I’m a firm believer in using a multiple domain name strategy for a whole host of reasons but let me just share with you five of my core ones:
- To create an overall better experience for my target market
- To create a strong brand for myself and my business
- To protect my brand and online identity that I’ve worked so hard to create
- For search engine marketing and optimization purposes
- To gain a competitive advantage in my marketplace
With that being said, let me share with you what I feel are some possible domain names you should consider owning:
- Your name
- Your business’s name
- Your major product names
- Catch phrases, monikers, or tag lines commonly associated with you, your business, or your industry
- Trademarked words or phrases – so long as you are the owner of the trademark
- Major benefits your business provides

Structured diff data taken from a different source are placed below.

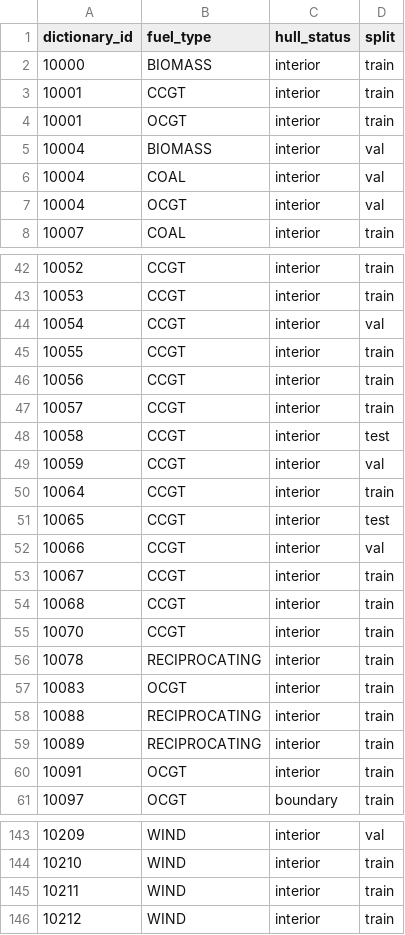
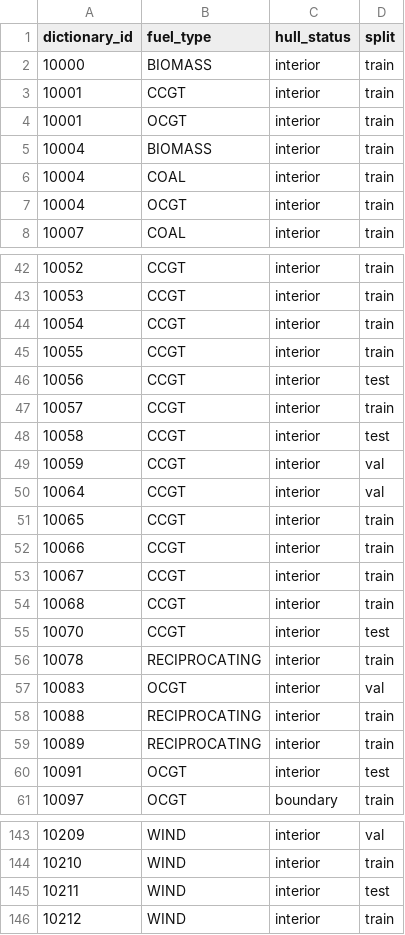
Before and after one commit to LittleRabbitFooFoo/generative-ai-elexon, a CSV file: data/reference/site_split_assignment.csv, drawn as a sheet; only a part is shown, gaps mark what is left out; the diff covers the shown part only.

Commit message:
Fix split rule: a location is atomic, sub-threshold pulls the whole site to train
Corrects the resolution of the stratified+sub-threshold location
conflict. Previously a location's split was decided by its stratified
fuel type, with sub-threshold series just following along - letting 3
series (Drax BIOMASS/COAL, Rugeley B COAL) leak into val/test despite
being nominally "always train".

Per review: a location is either in the training set or it isn't.
Any location carrying a sub-threshold fuel type is now forced entirely
to train, full stop, regardless of what stratified fuel type it might
also carry - removed from the stratification pool entirely rather than
assigned then overridden. If this starves a fuel type's eligible pool
below its val/test target, train ends up larger than 70% for that
fuel type; accepted as correct, not corrected elsewhere.

15 locations forced to train this way (5 from OCGT's pool alone). All
five stratified fuel types still hit their exact 70/15/15 target -
the eligible pools were large enough despite the exclusions. Verified
zero sub-threshold series end up outside train.

```diff
--- a/data/reference/site_split_assignment.csv
+++ b/data/reference/site_split_assignment.csv
@@ -4,5 +4,5 @@ dictionary_id,fuel_type,hull_status,split
 10001,OCGT,interior,train
-10004,BIOMASS,interior,val
-10004,COAL,interior,val
-10004,OCGT,interior,val
+10004,BIOMASS,interior,train
+10004,COAL,interior,train
+10004,OCGT,interior,train
 10007,COAL,interior,train
@@ -43,5 +43,5 @@ dictionary_id,fuel_type,hull_status,split
 10053,CCGT,interior,train
-10054,CCGT,interior,val
+10054,CCGT,interior,train
 10055,CCGT,interior,train
-10056,CCGT,interior,train
+10056,CCGT,interior,test
 10057,CCGT,interior,train
@@ -49,13 +49,13 @@ dictionary_id,fuel_type,hull_status,split
 10059,CCGT,interior,val
-10064,CCGT,interior,train
-10065,CCGT,interior,test
-10066,CCGT,interior,val
+10064,CCGT,interior,val
+10065,CCGT,interior,train
+10066,CCGT,interior,train
 10067,CCGT,interior,train
 10068,CCGT,interior,train
-10070,CCGT,interior,train
+10070,CCGT,interior,test
 10078,RECIPROCATING,interior,train
-10083,OCGT,interior,train
+10083,OCGT,interior,val
 10088,RECIPROCATING,interior,train
 10089,RECIPROCATING,interior,train
-10091,OCGT,interior,train
+10091,OCGT,interior,test
 10097,OCGT,boundary,train
@@ -144,3 +144,3 @@ dictionary_id,fuel_type,hull_status,split
 10210,WIND,interior,train
-10211,WIND,interior,train
+10211,WIND,interior,test
 10212,WIND,interior,train
```
Also changed, not shown: 39 edited cells elsewhere in this file, 1 other file.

- Major problems your business solves
- Key words or key word phrases that your target market would use when searching for what you do
Now do you need all of these? – Probably not. However for many small businesses and independent professionals, using some combination of a few of these properly could prove very rewarding.
As for my business Online Marketing Muscle, I own and actively use several domain names. As part of my strategy, instead of having my target market try to remember and type a long cumbersome URL of a page buried deep on my web site, I like to use shorter, more memorable, keyword-rich ones – hence my core concept of creating a better experience for my target market from the get-go. Then I simply use the free domain forwarding service provided by my domain registrar to automatically forward visitors to the actual page on my business’s main web site.
Let me explain a bit further:
I use www.DeanMercado.com as a shortcut to the “about me” page of my business’s main web site. This is a way for me as an independent professional to strengthen my personal brand as well as make it easier for people who may know me by name but not by my business’s name to find me easier.
At a minimum, I highly recommend that all independent professionals use a similar approach. It definitely serves as a differentiator between you and someone else who does what you do. So instead of having one of those long, complicated URLs that the company you represent assigns you, use your name dot com and place that on all of your marketing materials.
One word of caution here, if your company has a compliance department, run your plans by them to ensure you’re not breaking any company policy – I wouldn’t want to get you fired over this.
I use www.MotivationalMarketer.com as a shortcut to my blog hosted on my business’s main web site. The “Motivational Marketer” is a moniker I use for myself. Notice also that it gives people a fairly good idea of what type of content to expect on my blog, motivational marketing advice.
I use www.PumpedUpNetworking.com as a shortcut to the sales page of one of my main information products hosted on my business’s main web site. Notice also that besides being the name of my product, it also happens to contain the keyword “Networking” in it.
And I can go on and on and on here however, I hope you’re starting to get the gist of what I’m sharing.
I would also like to point out that if your core focus for your domain name strategy is search engine marketing, then you might want to consider taking things up a notch and by hosting each of your domain names as separate web sites using different web hosting services. You’ll most likely see better results with search engine placement with that approach.
So in closing, we’ve only just scratched the surface here. There’s much more to choosing a domain name than meets the eye – And having an overall domain name strategy that helps you choose which domain names you’ll buy, how you intend to use them, and why, if implemented correctly can lead to big-time results.